Don’t violate the temporary order. In a Vermont case a number of years ago where a temporary relief from abuse order was issued, the defendant sent the plaintiff a short love note. The temporary order was dismissed, after a hearing, for lack of evidence, but the defendant was charged and convicted of a violation of the temporary restraining order. If the order provides for no contact, that is exactly what it means. The plaintiff can try to contact you, either directly or indirectly, but you must never respond. If you violate the temporary order, you not only will be charged with a crime, but, in my experience, you will have a harder time convincing the court that no abuse occurred.
Don’t give the court the impression you think the plaintiff is crazy or just spiteful, or the court system is biased against you. Family Court judges are conscientious, are dealing with limited facts, and are trying to protect potential victims. In my experience, Family Court judges try hard to be unbiased, and for the most part, they succeed. However, if you are disrespectful to the court or dismissive of the petition or complaint, it will be much harder for the court to rule in your favor.
Don’t just deny the claims; if the only evidence the court hears is the plaintiff’s claims and your denials, the court will likely grant the petition or complaint, because the court will lean on the side of protection.
Do ask for a continuance if you need more time to obtain an attorney and get the facts together. The Vermont statute allows you a continuance if you were unable to obtain an attorney in time for the hearing, and the court will likely allow you a continuance if you can convince the court that you have witnesses that were not available for the hearing, or need more time to prepare In New Hampshire, a continuance will be granted “for good cause shown”, but since New Hampshire provides for more time between the temporary order and the final hearing, a continuance in New Hampshire may not be needed. A continuance means the temporary order remains in place for a longer period of time, but it is worth it. A temporary order, if it does not become a final order, is confidential, and the records will be eventually destroyed by the court.
Do keep any texts, emails or other communications from the plaintiff. The Relief from Abuse or Domestic violence statutes require the court to find not only that abuse occurred but that “there is danger of further abuse.” (Vermont’s statute) or the conduct constitutes a “credible present threat to the petitioner’s safety” (New Hampshire statute). If the plaintiff tries to contact you after obtaining an RFA or DV order, those attempted contacts may be used to persuade the court that the plaintiff does not believe that there is danger of further abuse or a present threat to his or her safety. Remember, however, you can never respond to any communications from the plaintiff after you have been served with a temporary order.
If you have been served with a Domestic Violence Petition, or if you need to obtain a protection order, the Lawyer Referral Service of the New Hampshire Bar Association can help with a referral to an attorney who is specifically experienced with domestic violence petitions. Call 603-229-0002 or fill out the Lawyer Referral Service online request form.

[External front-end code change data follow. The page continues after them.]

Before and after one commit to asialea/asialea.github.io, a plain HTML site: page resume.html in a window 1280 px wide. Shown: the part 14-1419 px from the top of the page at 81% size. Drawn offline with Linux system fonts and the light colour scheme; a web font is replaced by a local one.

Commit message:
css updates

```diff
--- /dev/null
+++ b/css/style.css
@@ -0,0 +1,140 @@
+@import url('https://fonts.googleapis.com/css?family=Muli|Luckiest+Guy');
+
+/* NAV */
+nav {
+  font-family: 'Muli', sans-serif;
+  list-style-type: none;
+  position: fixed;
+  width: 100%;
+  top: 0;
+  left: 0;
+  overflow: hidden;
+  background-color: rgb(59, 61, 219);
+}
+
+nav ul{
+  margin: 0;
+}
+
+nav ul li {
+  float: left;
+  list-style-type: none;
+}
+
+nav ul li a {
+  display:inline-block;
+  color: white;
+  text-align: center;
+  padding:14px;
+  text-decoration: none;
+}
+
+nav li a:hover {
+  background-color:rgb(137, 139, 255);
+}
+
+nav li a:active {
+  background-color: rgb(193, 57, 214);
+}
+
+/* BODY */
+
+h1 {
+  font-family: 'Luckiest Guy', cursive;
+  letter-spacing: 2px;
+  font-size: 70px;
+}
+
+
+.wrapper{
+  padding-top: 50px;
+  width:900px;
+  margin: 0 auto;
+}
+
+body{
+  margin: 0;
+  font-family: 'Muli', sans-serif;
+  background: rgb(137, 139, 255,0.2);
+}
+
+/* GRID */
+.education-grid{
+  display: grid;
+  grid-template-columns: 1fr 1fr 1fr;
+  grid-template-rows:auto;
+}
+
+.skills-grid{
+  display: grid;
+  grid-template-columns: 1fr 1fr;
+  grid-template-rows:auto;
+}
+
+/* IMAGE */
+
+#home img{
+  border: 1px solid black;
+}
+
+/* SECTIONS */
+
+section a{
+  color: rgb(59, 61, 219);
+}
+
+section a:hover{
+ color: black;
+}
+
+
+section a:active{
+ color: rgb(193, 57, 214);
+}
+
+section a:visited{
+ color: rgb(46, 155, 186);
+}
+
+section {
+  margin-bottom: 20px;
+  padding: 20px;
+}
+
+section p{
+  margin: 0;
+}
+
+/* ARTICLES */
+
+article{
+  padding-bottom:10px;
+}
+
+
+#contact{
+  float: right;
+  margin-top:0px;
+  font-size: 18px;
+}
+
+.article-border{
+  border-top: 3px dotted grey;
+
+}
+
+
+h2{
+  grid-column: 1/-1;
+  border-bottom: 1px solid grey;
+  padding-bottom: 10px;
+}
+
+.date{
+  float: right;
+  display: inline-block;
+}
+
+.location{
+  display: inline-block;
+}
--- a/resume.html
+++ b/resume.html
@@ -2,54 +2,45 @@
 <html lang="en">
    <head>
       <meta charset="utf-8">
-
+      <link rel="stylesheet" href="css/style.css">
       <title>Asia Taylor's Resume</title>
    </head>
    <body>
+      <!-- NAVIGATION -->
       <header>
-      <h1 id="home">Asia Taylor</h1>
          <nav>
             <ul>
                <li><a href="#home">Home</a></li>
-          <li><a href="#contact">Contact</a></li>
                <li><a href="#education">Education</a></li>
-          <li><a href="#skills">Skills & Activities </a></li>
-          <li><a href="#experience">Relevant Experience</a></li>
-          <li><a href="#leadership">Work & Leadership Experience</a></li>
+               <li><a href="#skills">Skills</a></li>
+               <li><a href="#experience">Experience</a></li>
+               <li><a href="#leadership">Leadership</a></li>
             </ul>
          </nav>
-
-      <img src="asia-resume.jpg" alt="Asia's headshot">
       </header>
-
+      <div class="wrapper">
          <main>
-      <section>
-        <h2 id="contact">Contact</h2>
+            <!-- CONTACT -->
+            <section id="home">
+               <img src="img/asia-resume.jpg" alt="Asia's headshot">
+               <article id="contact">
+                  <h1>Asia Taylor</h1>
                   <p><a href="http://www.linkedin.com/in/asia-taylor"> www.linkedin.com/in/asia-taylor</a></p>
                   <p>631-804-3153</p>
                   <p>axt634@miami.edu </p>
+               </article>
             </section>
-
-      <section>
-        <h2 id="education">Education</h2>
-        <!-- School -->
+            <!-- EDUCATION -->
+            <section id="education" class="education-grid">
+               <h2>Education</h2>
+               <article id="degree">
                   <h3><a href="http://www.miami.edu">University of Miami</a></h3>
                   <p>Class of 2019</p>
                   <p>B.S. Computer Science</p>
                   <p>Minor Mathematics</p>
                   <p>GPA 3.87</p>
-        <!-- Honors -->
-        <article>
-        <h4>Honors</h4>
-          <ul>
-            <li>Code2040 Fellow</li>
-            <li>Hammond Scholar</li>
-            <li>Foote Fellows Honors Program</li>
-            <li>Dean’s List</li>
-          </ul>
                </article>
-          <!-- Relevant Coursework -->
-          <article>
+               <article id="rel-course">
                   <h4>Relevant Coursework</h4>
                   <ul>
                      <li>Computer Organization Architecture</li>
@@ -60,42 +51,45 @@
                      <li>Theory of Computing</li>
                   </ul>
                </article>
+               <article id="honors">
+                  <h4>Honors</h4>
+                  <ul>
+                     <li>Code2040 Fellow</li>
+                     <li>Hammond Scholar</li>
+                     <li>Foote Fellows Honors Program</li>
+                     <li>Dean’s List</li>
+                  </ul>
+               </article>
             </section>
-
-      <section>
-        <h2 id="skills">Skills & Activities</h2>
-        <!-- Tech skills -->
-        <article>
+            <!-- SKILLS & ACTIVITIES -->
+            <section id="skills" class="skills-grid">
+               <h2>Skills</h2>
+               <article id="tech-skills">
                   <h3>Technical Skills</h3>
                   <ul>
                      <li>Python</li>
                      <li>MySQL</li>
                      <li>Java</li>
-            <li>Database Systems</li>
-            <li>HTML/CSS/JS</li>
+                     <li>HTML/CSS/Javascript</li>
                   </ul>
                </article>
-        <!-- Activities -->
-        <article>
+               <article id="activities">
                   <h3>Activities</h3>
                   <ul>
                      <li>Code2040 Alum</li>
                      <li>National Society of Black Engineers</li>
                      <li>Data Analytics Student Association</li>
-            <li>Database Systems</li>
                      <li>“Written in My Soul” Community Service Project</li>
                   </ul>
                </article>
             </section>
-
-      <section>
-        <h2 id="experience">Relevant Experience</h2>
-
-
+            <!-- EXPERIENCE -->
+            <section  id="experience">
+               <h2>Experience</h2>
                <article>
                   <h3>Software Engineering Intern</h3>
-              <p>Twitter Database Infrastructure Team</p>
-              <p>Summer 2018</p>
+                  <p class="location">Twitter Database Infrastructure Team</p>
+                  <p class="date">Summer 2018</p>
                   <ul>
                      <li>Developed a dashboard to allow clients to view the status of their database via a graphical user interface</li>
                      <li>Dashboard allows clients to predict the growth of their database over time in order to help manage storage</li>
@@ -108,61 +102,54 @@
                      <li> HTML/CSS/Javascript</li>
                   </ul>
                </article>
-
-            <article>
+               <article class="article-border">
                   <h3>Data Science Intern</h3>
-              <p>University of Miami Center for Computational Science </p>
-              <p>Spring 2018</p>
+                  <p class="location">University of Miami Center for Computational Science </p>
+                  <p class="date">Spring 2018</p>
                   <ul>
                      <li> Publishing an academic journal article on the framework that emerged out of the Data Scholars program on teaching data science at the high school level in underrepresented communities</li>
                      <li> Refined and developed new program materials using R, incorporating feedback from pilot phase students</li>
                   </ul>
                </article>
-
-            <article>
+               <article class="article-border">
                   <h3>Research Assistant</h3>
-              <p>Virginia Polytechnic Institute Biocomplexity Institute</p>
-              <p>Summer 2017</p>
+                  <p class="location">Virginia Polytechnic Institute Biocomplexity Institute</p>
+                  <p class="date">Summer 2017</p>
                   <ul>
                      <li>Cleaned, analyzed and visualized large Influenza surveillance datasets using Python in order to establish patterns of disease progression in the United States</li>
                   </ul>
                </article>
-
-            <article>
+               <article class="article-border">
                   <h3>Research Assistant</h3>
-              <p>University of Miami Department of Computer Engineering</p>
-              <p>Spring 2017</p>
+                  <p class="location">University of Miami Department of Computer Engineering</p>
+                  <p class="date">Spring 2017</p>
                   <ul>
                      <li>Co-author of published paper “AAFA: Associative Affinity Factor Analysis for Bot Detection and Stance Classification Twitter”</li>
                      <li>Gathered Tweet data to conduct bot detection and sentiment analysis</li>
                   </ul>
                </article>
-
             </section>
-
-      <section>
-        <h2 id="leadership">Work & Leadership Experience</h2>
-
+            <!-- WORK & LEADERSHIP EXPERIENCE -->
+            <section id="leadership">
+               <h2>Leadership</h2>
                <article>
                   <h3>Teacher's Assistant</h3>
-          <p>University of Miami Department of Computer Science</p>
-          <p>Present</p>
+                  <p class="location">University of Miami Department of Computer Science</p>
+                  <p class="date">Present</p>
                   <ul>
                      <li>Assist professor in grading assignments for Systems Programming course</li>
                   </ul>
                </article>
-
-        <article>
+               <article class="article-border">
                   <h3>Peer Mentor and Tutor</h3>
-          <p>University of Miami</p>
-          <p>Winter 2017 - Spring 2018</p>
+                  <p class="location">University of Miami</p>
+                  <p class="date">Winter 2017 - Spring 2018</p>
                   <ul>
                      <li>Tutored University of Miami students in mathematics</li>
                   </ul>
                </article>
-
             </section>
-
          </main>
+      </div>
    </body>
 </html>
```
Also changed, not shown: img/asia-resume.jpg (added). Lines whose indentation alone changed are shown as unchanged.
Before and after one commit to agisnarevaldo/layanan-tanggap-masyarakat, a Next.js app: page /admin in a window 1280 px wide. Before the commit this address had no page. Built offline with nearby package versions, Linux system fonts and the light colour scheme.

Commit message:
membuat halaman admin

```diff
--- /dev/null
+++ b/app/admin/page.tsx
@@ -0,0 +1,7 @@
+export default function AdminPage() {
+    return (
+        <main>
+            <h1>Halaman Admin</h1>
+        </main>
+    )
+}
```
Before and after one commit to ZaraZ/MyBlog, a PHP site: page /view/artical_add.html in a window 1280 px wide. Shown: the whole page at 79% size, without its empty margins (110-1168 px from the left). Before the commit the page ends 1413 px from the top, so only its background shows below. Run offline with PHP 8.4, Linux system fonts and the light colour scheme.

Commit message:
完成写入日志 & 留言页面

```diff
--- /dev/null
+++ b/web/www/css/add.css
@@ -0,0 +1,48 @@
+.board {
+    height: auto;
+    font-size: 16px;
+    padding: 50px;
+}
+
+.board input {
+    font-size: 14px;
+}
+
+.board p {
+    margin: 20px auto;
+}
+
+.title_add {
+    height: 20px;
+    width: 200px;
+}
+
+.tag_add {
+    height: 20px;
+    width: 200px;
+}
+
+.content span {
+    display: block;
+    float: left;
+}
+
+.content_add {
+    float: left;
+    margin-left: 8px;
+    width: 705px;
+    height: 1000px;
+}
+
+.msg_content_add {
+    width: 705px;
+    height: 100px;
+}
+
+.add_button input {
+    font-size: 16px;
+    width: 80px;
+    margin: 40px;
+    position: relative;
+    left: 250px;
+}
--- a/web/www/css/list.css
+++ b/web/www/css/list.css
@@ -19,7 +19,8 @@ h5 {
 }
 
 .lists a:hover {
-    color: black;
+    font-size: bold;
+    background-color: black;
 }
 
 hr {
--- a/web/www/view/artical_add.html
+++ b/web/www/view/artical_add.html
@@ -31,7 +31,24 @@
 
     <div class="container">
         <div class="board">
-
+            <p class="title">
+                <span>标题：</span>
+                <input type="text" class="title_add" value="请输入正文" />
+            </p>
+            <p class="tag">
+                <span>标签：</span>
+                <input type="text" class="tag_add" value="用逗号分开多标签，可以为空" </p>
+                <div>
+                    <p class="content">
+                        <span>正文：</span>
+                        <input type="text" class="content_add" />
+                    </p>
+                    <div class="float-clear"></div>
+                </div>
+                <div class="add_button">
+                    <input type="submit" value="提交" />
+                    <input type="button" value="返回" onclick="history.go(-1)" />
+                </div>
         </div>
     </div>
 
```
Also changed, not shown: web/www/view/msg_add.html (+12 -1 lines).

If you or someone you know is experiencing abuse, contact the NH Coalition Against Domestic and Sexual Violence or call the 24 hour hotline at 1-866-644-3574